Restate word for word all of the lines below, with each image left out.

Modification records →
· · · · · · ·

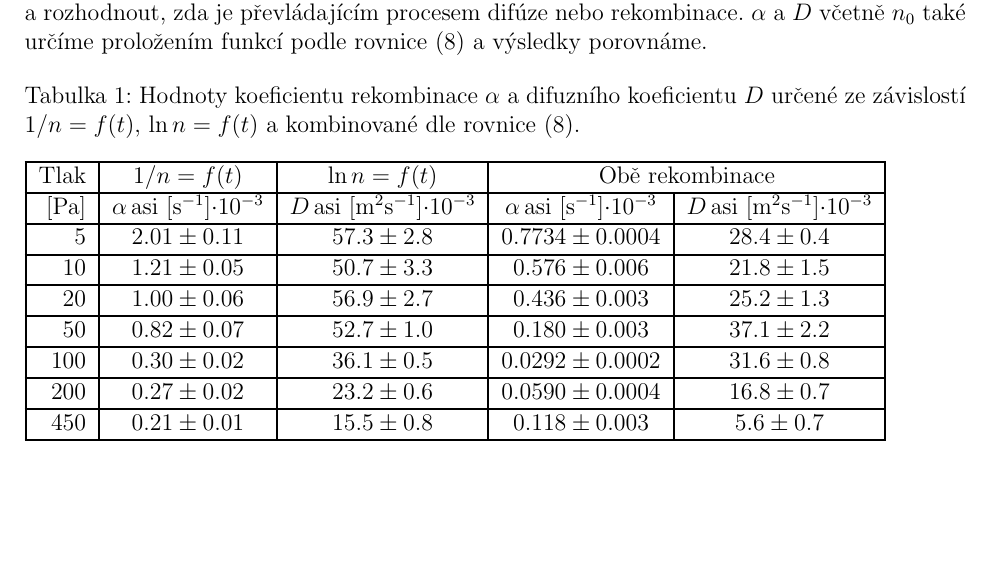
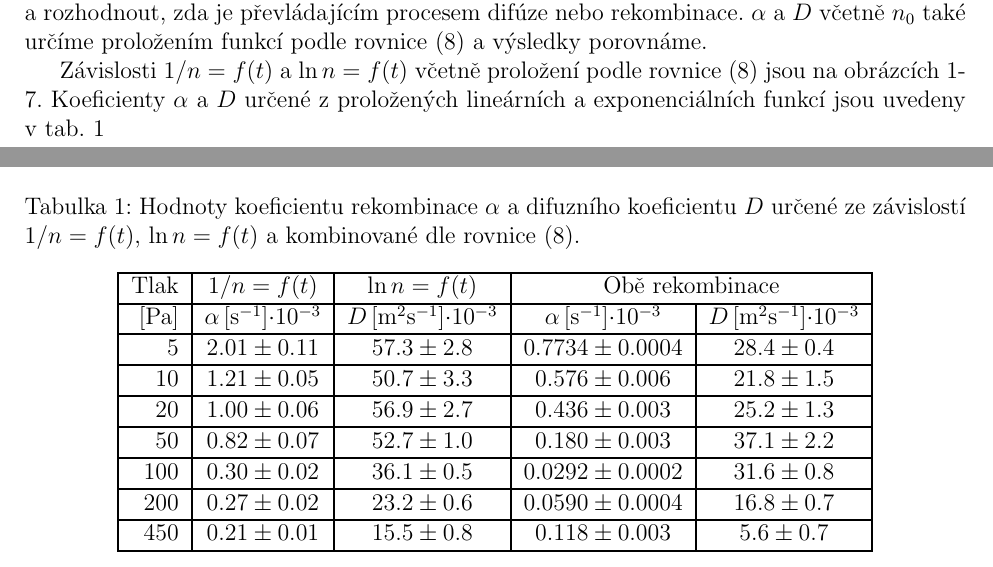
Before and after one commit to Raay473667/PraktikaPlazma, a LaTeX document (04_RozpadPlazmatu/Rozpad.tex): part of page 2 of 6 before the commit and two parts of pages 2 and 5 of 6 after it, the two joined at a grey line, cut so that both start at the same text, the shorter picture padded with empty space. Compiled offline with pdfLaTeX.

```diff
--- a/04_RozpadPlazmatu/Rozpad.tex
+++ b/04_RozpadPlazmatu/Rozpad.tex
@@ -137,6 +137,11 @@
 nebo rekombinace. $\alpha$ a $D$ včetně $n_0$ také určíme proložením funkcí
 podle rovnice \eqref{zpresnena} a výsledky porovnáme.
 
+Závislosti $1/n = f(t)$ a $\ln n = f(t)$ včetně proložení podle rovnice
+\eqref{zpresnena} jsou na obrázcích~\ref{g:5Pa}-\ref{g:450Pa}. Koeficienty
+$\alpha$ a $D$ určené z proložených lineárních a exponenciálních funkcí jsou
+uvedeny v tab.~\ref{table:koef}
+
 \begin{figure}[h]
 	\centering
 	\begin{subfigure}[b]{.49\linewidth}
@@ -252,6 +257,7 @@
 
 
 \begin{table}[h]
+	\centering
 	\caption{Hodnoty koeficientu rekombinace $\alpha$ a difuzního koeficientu
 	$D$ určené ze závislostí $1/n = f(t)$, $\ln n = f(t)$ a kombinované dle
 	rovnice \eqref{zpresnena}.}
@@ -262,11 +268,10 @@
 		\multicolumn{2}{c|}{Obě rekombinace}                                \\
 		\hline
 		{[}Pa{]} &
-		$\alpha$\,asi [\si{\per\second}]$\cdot10^{-3}$ &
-		$D$\,asi
-		[$\si{\metre^2\second^{-1}}$]$\cdot10^{-3}$              &
-		$\alpha$\,asi [$\si{\second^{-1}}$]$\cdot10^{-3}$ &
-		$D$\,asi [$\si{\metre^2\second^{-1}}$]$\cdot10^{-3}$ \\
+		$\alpha$\,[\si{\per\second}]$\cdot10^{-3}$ &
+		$D$\,[$\si{\metre^2\second^{-1}}$]$\cdot10^{-3}$              &
+		$\alpha$\,[$\si{\second^{-1}}$]$\cdot10^{-3}$ &
+		$D$\,[$\si{\metre^2\second^{-1}}$]$\cdot10^{-3}$ \\
 		\hline
 		$5$                              &$ 2.01                 \pm
 		0.11                $&$ 57.3              \pm  2.8              $&
```
Also changed, not shown: 04_RozpadPlazmatu/Rozpad.pdf, 04_RozpadPlazmatu/plots/Graph1.png, 04_RozpadPlazmatu/plots/Graph10.png, 04_RozpadPlazmatu/plots/Graph11.png, 04_RozpadPlazmatu/plots/Graph12.png, 04_RozpadPlazmatu/plots/Graph13.png, 04_RozpadPlazmatu/plots/Graph14.png, 04_RozpadPlazmatu/plots/Graph2.png, 04_RozpadPlazmatu/plots/Graph3.png, 04_RozpadPlazmatu/plots/Graph4.png, 04_RozpadPlazmatu/plots/Graph5.png, 04_RozpadPlazmatu/plots/Graph6.png, 04_RozpadPlazmatu/plots/Graph7.png, 04_RozpadPlazmatu/plots/Graph8.png, 1 more files, 4 other files.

· · · · · · ·

Output of the exercise →
Before and after one commit to Raay473667/PraktikaPlazma, a LaTeX document (04_RozpadPlazmatu/Rozpad.tex): part of page 2 of 6 before the commit and two parts of pages 2 and 5 of 6 after it, the two joined at a grey line, cut so that both start at the same text, the shorter picture padded with empty space. Compiled offline with pdfLaTeX.

```diff
--- a/04_RozpadPlazmatu/Rozpad.tex
+++ b/04_RozpadPlazmatu/Rozpad.tex
@@ -137,6 +137,11 @@
 nebo rekombinace. $\alpha$ a $D$ včetně $n_0$ také určíme proložením funkcí
 podle rovnice \eqref{zpresnena} a výsledky porovnáme.
 
+Závislosti $1/n = f(t)$ a $\ln n = f(t)$ včetně proložení podle rovnice
+\eqref{zpresnena} jsou na obrázcích~\ref{g:5Pa}-\ref{g:450Pa}. Koeficienty
+$\alpha$ a $D$ určené z proložených lineárních a exponenciálních funkcí jsou
+uvedeny v tab.~\ref{table:koef}
+
 \begin{figure}[h]
 	\centering
 	\begin{subfigure}[b]{.49\linewidth}
@@ -252,6 +257,7 @@
 
 
 \begin{table}[h]
+	\centering
 	\caption{Hodnoty koeficientu rekombinace $\alpha$ a difuzního koeficientu
 	$D$ určené ze závislostí $1/n = f(t)$, $\ln n = f(t)$ a kombinované dle
 	rovnice \eqref{zpresnena}.}
@@ -262,11 +268,10 @@
 		\multicolumn{2}{c|}{Obě rekombinace}                                \\
 		\hline
 		{[}Pa{]} &
-		$\alpha$\,asi [\si{\per\second}]$\cdot10^{-3}$ &
-		$D$\,asi
-		[$\si{\metre^2\second^{-1}}$]$\cdot10^{-3}$              &
-		$\alpha$\,asi [$\si{\second^{-1}}$]$\cdot10^{-3}$ &
-		$D$\,asi [$\si{\metre^2\second^{-1}}$]$\cdot10^{-3}$ \\
+		$\alpha$\,[\si{\per\second}]$\cdot10^{-3}$ &
+		$D$\,[$\si{\metre^2\second^{-1}}$]$\cdot10^{-3}$              &
+		$\alpha$\,[$\si{\second^{-1}}$]$\cdot10^{-3}$ &
+		$D$\,[$\si{\metre^2\second^{-1}}$]$\cdot10^{-3}$ \\
 		\hline
 		$5$                              &$ 2.01                 \pm
 		0.11                $&$ 57.3              \pm  2.8              $&
```
Also changed, not shown: 04_RozpadPlazmatu/Rozpad.pdf, 04_RozpadPlazmatu/plots/Graph1.png, 04_RozpadPlazmatu/plots/Graph10.png, 04_RozpadPlazmatu/plots/Graph11.png, 04_RozpadPlazmatu/plots/Graph12.png, 04_RozpadPlazmatu/plots/Graph13.png, 04_RozpadPlazmatu/plots/Graph14.png, 04_RozpadPlazmatu/plots/Graph2.png, 04_RozpadPlazmatu/plots/Graph3.png, 04_RozpadPlazmatu/plots/Graph4.png, 04_RozpadPlazmatu/plots/Graph5.png, 04_RozpadPlazmatu/plots/Graph6.png, 04_RozpadPlazmatu/plots/Graph7.png, 04_RozpadPlazmatu/plots/Graph8.png, 1 more files, 4 other files.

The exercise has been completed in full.